Dataset excerpts

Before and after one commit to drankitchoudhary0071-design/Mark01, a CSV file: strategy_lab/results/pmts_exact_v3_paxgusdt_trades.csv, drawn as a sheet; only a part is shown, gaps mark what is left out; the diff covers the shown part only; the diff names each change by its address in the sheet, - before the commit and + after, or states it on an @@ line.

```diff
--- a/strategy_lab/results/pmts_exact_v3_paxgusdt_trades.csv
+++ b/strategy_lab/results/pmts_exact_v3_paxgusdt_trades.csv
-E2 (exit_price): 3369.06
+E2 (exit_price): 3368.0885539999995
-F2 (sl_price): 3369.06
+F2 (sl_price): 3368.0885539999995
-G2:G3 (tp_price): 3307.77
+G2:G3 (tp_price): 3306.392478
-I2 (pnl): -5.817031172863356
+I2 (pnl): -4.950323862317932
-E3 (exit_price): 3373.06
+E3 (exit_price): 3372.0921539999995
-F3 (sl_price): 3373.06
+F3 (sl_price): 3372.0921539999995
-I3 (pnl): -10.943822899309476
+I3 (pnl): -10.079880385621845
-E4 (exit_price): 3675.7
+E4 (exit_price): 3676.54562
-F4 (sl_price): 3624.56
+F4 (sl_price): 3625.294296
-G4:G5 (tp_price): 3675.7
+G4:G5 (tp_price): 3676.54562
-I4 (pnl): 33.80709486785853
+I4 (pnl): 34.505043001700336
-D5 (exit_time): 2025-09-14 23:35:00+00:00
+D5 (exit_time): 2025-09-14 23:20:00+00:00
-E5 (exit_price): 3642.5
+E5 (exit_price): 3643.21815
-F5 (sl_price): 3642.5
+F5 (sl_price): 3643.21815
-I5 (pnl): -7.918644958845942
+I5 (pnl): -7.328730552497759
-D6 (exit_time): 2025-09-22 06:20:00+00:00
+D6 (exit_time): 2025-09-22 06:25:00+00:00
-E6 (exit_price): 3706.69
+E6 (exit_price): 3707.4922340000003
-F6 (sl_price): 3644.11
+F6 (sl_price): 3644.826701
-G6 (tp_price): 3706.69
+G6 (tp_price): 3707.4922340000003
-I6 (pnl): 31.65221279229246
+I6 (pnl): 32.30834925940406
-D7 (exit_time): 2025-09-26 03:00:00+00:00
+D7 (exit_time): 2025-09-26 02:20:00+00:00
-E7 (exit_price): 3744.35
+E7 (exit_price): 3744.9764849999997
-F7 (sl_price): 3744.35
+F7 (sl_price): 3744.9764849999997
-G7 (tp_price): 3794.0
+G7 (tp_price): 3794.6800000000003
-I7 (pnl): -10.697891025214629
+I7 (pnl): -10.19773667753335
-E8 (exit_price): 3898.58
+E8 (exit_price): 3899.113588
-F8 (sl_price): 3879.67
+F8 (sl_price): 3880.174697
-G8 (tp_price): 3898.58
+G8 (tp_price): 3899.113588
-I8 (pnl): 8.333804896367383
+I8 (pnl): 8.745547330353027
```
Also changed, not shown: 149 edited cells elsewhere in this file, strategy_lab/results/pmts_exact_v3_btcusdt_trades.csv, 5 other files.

== WHAT THIS TASK INVOLVES ==
Would you please reproduce all of the lines above exactly?

== RESPONSE ==
Before and after one commit to drankitchoudhary0071-design/Mark01, a CSV file: strategy_lab/results/pmts_exact_v3_paxgusdt_trades.csv, drawn as a sheet; only a part is shown, gaps mark what is left out; the diff covers the shown part only; the diff names each change by its address in the sheet, - before the commit and + after, or states it on an @@ line.

```diff
--- a/strategy_lab/results/pmts_exact_v3_paxgusdt_trades.csv
+++ b/strategy_lab/results/pmts_exact_v3_paxgusdt_trades.csv
-E2 (exit_price): 3369.06
+E2 (exit_price): 3368.0885539999995
-F2 (sl_price): 3369.06
+F2 (sl_price): 3368.0885539999995
-G2:G3 (tp_price): 3307.77
+G2:G3 (tp_price): 3306.392478
-I2 (pnl): -5.817031172863356
+I2 (pnl): -4.950323862317932
-E3 (exit_price): 3373.06
+E3 (exit_price): 3372.0921539999995
-F3 (sl_price): 3373.06
+F3 (sl_price): 3372.0921539999995
-I3 (pnl): -10.943822899309476
+I3 (pnl): -10.079880385621845
-E4 (exit_price): 3675.7
+E4 (exit_price): 3676.54562
-F4 (sl_price): 3624.56
+F4 (sl_price): 3625.294296
-G4:G5 (tp_price): 3675.7
+G4:G5 (tp_price): 3676.54562
-I4 (pnl): 33.80709486785853
+I4 (pnl): 34.505043001700336
-D5 (exit_time): 2025-09-14 23:35:00+00:00
+D5 (exit_time): 2025-09-14 23:20:00+00:00
-E5 (exit_price): 3642.5
+E5 (exit_price): 3643.21815
-F5 (sl_price): 3642.5
+F5 (sl_price): 3643.21815
-I5 (pnl): -7.918644958845942
+I5 (pnl): -7.328730552497759
-D6 (exit_time): 2025-09-22 06:20:00+00:00
+D6 (exit_time): 2025-09-22 06:25:00+00:00
-E6 (exit_price): 3706.69
+E6 (exit_price): 3707.4922340000003
-F6 (sl_price): 3644.11
+F6 (sl_price): 3644.826701
-G6 (tp_price): 3706.69
+G6 (tp_price): 3707.4922340000003
-I6 (pnl): 31.65221279229246
+I6 (pnl): 32.30834925940406
-D7 (exit_time): 2025-09-26 03:00:00+00:00
+D7 (exit_time): 2025-09-26 02:20:00+00:00
-E7 (exit_price): 3744.35
+E7 (exit_price): 3744.9764849999997
-F7 (sl_price): 3744.35
+F7 (sl_price): 3744.9764849999997
-G7 (tp_price): 3794.0
+G7 (tp_price): 3794.6800000000003
-I7 (pnl): -10.697891025214629
+I7 (pnl): -10.19773667753335
-E8 (exit_price): 3898.58
+E8 (exit_price): 3899.113588
-F8 (sl_price): 3879.67
+F8 (sl_price): 3880.174697
-G8 (tp_price): 3898.58
+G8 (tp_price): 3899.113588
-I8 (pnl): 8.333804896367383
+I8 (pnl): 8.745547330353027
```
Also changed, not shown: 149 edited cells elsewhere in this file, strategy_lab/results/pmts_exact_v3_btcusdt_trades.csv, 5 other files.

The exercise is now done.